TASK BRIEF: Write out all of the listing exactly. Add nothing to it.

RECORDS:

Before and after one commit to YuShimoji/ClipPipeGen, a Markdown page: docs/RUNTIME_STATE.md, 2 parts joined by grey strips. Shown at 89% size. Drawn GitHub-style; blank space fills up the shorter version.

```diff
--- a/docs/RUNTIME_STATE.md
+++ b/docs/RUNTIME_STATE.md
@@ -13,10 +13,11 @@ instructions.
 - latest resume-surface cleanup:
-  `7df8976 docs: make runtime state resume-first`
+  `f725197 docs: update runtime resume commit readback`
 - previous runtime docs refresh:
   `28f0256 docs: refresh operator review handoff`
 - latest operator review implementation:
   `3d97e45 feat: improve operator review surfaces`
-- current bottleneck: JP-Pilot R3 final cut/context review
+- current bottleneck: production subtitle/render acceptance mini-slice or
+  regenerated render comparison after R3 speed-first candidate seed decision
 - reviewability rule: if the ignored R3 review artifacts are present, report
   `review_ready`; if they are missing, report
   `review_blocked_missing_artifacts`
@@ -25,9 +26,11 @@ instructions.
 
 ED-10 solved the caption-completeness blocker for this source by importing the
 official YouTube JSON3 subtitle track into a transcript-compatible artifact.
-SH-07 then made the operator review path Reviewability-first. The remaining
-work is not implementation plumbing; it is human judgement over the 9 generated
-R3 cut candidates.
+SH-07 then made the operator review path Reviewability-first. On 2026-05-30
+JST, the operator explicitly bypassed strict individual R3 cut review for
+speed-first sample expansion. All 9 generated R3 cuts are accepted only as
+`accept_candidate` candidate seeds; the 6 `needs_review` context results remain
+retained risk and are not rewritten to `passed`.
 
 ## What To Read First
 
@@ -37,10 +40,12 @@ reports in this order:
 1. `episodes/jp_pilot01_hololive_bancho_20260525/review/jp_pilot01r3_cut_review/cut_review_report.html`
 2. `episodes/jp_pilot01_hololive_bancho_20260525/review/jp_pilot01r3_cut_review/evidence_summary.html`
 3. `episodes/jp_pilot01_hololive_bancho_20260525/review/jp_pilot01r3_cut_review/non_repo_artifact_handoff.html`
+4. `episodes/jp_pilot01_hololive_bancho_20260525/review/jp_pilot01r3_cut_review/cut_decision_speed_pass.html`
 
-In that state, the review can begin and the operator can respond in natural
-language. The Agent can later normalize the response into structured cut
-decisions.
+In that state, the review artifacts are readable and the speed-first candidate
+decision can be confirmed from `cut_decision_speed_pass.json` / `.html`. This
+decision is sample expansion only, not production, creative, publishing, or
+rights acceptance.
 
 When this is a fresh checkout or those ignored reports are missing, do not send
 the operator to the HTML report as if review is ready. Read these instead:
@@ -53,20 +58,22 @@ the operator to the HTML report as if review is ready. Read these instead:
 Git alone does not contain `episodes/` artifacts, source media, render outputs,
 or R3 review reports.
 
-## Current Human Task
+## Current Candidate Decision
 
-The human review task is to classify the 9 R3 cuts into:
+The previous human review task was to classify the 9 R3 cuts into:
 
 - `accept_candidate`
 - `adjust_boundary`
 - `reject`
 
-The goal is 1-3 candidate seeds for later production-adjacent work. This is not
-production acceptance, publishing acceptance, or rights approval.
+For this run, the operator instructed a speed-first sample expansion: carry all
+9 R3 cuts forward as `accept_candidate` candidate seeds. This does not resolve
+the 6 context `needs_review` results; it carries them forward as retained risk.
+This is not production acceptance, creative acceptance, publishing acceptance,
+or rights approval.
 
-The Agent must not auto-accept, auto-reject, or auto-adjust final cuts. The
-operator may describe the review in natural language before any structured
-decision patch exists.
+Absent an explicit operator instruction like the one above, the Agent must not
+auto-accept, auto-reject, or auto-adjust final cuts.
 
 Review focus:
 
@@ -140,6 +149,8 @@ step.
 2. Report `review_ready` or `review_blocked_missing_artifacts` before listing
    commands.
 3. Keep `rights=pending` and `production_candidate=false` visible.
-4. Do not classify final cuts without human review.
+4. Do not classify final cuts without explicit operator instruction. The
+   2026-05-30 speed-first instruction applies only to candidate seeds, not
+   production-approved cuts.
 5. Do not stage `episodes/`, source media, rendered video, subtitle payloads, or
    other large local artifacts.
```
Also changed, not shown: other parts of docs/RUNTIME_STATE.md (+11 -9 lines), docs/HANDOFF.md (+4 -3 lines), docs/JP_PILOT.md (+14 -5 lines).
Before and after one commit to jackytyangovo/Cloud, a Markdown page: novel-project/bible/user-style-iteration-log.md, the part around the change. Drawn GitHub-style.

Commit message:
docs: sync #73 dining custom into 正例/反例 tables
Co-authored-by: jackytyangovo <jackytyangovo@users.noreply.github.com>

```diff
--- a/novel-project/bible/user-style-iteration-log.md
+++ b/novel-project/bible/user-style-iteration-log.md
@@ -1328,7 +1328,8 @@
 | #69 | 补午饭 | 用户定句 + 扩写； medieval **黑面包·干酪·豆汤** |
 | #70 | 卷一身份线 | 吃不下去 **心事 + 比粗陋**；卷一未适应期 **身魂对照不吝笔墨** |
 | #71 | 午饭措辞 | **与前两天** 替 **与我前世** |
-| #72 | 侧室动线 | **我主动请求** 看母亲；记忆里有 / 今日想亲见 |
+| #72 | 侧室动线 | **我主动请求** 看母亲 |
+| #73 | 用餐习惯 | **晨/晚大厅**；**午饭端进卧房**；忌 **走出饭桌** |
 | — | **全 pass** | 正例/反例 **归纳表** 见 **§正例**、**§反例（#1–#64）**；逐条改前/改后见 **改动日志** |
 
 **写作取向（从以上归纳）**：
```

EXERCISE SOLUTION:
Before and after one commit to YuShimoji/ClipPipeGen, a Markdown page: docs/RUNTIME_STATE.md, 2 parts joined by grey strips. Shown at 89% size. Drawn GitHub-style; blank space fills up the shorter version.

```diff
--- a/docs/RUNTIME_STATE.md
+++ b/docs/RUNTIME_STATE.md
@@ -13,10 +13,11 @@ instructions.
 - latest resume-surface cleanup:
-  `7df8976 docs: make runtime state resume-first`
+  `f725197 docs: update runtime resume commit readback`
 - previous runtime docs refresh:
   `28f0256 docs: refresh operator review handoff`
 - latest operator review implementation:
   `3d97e45 feat: improve operator review surfaces`
-- current bottleneck: JP-Pilot R3 final cut/context review
+- current bottleneck: production subtitle/render acceptance mini-slice or
+  regenerated render comparison after R3 speed-first candidate seed decision
 - reviewability rule: if the ignored R3 review artifacts are present, report
   `review_ready`; if they are missing, report
   `review_blocked_missing_artifacts`
@@ -25,9 +26,11 @@ instructions.
 
 ED-10 solved the caption-completeness blocker for this source by importing the
 official YouTube JSON3 subtitle track into a transcript-compatible artifact.
-SH-07 then made the operator review path Reviewability-first. The remaining
-work is not implementation plumbing; it is human judgement over the 9 generated
-R3 cut candidates.
+SH-07 then made the operator review path Reviewability-first. On 2026-05-30
+JST, the operator explicitly bypassed strict individual R3 cut review for
+speed-first sample expansion. All 9 generated R3 cuts are accepted only as
+`accept_candidate` candidate seeds; the 6 `needs_review` context results remain
+retained risk and are not rewritten to `passed`.
 
 ## What To Read First
 
@@ -37,10 +40,12 @@ reports in this order:
 1. `episodes/jp_pilot01_hololive_bancho_20260525/review/jp_pilot01r3_cut_review/cut_review_report.html`
 2. `episodes/jp_pilot01_hololive_bancho_20260525/review/jp_pilot01r3_cut_review/evidence_summary.html`
 3. `episodes/jp_pilot01_hololive_bancho_20260525/review/jp_pilot01r3_cut_review/non_repo_artifact_handoff.html`
+4. `episodes/jp_pilot01_hololive_bancho_20260525/review/jp_pilot01r3_cut_review/cut_decision_speed_pass.html`
 
-In that state, the review can begin and the operator can respond in natural
-language. The Agent can later normalize the response into structured cut
-decisions.
+In that state, the review artifacts are readable and the speed-first candidate
+decision can be confirmed from `cut_decision_speed_pass.json` / `.html`. This
+decision is sample expansion only, not production, creative, publishing, or
+rights acceptance.
 
 When this is a fresh checkout or those ignored reports are missing, do not send
 the operator to the HTML report as if review is ready. Read these instead:
@@ -53,20 +58,22 @@ the operator to the HTML report as if review is ready. Read these instead:
 Git alone does not contain `episodes/` artifacts, source media, render outputs,
 or R3 review reports.
 
-## Current Human Task
+## Current Candidate Decision
 
-The human review task is to classify the 9 R3 cuts into:
+The previous human review task was to classify the 9 R3 cuts into:
 
 - `accept_candidate`
 - `adjust_boundary`
 - `reject`
 
-The goal is 1-3 candidate seeds for later production-adjacent work. This is not
-production acceptance, publishing acceptance, or rights approval.
+For this run, the operator instructed a speed-first sample expansion: carry all
+9 R3 cuts forward as `accept_candidate` candidate seeds. This does not resolve
+the 6 context `needs_review` results; it carries them forward as retained risk.
+This is not production acceptance, creative acceptance, publishing acceptance,
+or rights approval.
 
-The Agent must not auto-accept, auto-reject, or auto-adjust final cuts. The
-operator may describe the review in natural language before any structured
-decision patch exists.
+Absent an explicit operator instruction like the one above, the Agent must not
+auto-accept, auto-reject, or auto-adjust final cuts.
 
 Review focus:
 
@@ -140,6 +149,8 @@ step.
 2. Report `review_ready` or `review_blocked_missing_artifacts` before listing
    commands.
 3. Keep `rights=pending` and `production_candidate=false` visible.
-4. Do not classify final cuts without human review.
+4. Do not classify final cuts without explicit operator instruction. The
+   2026-05-30 speed-first instruction applies only to candidate seeds, not
+   production-approved cuts.
 5. Do not stage `episodes/`, source media, rendered video, subtitle payloads, or
    other large local artifacts.
```
Also changed, not shown: other parts of docs/RUNTIME_STATE.md (+11 -9 lines), docs/HANDOFF.md (+4 -3 lines), docs/JP_PILOT.md (+14 -5 lines).
Before and after one commit to jackytyangovo/Cloud, a Markdown page: novel-project/bible/user-style-iteration-log.md, the part around the change. Drawn GitHub-style.

Commit message:
docs: sync #73 dining custom into 正例/反例 tables
Co-authored-by: jackytyangovo <jackytyangovo@users.noreply.github.com>

```diff
--- a/novel-project/bible/user-style-iteration-log.md
+++ b/novel-project/bible/user-style-iteration-log.md
@@ -1328,7 +1328,8 @@
 | #69 | 补午饭 | 用户定句 + 扩写； medieval **黑面包·干酪·豆汤** |
 | #70 | 卷一身份线 | 吃不下去 **心事 + 比粗陋**；卷一未适应期 **身魂对照不吝笔墨** |
 | #71 | 午饭措辞 | **与前两天** 替 **与我前世** |
-| #72 | 侧室动线 | **我主动请求** 看母亲；记忆里有 / 今日想亲见 |
+| #72 | 侧室动线 | **我主动请求** 看母亲 |
+| #73 | 用餐习惯 | **晨/晚大厅**；**午饭端进卧房**；忌 **走出饭桌** |
 | — | **全 pass** | 正例/反例 **归纳表** 见 **§正例**、**§反例（#1–#64）**；逐条改前/改后见 **改动日志** |
 
 **写作取向（从以上归纳）**：
```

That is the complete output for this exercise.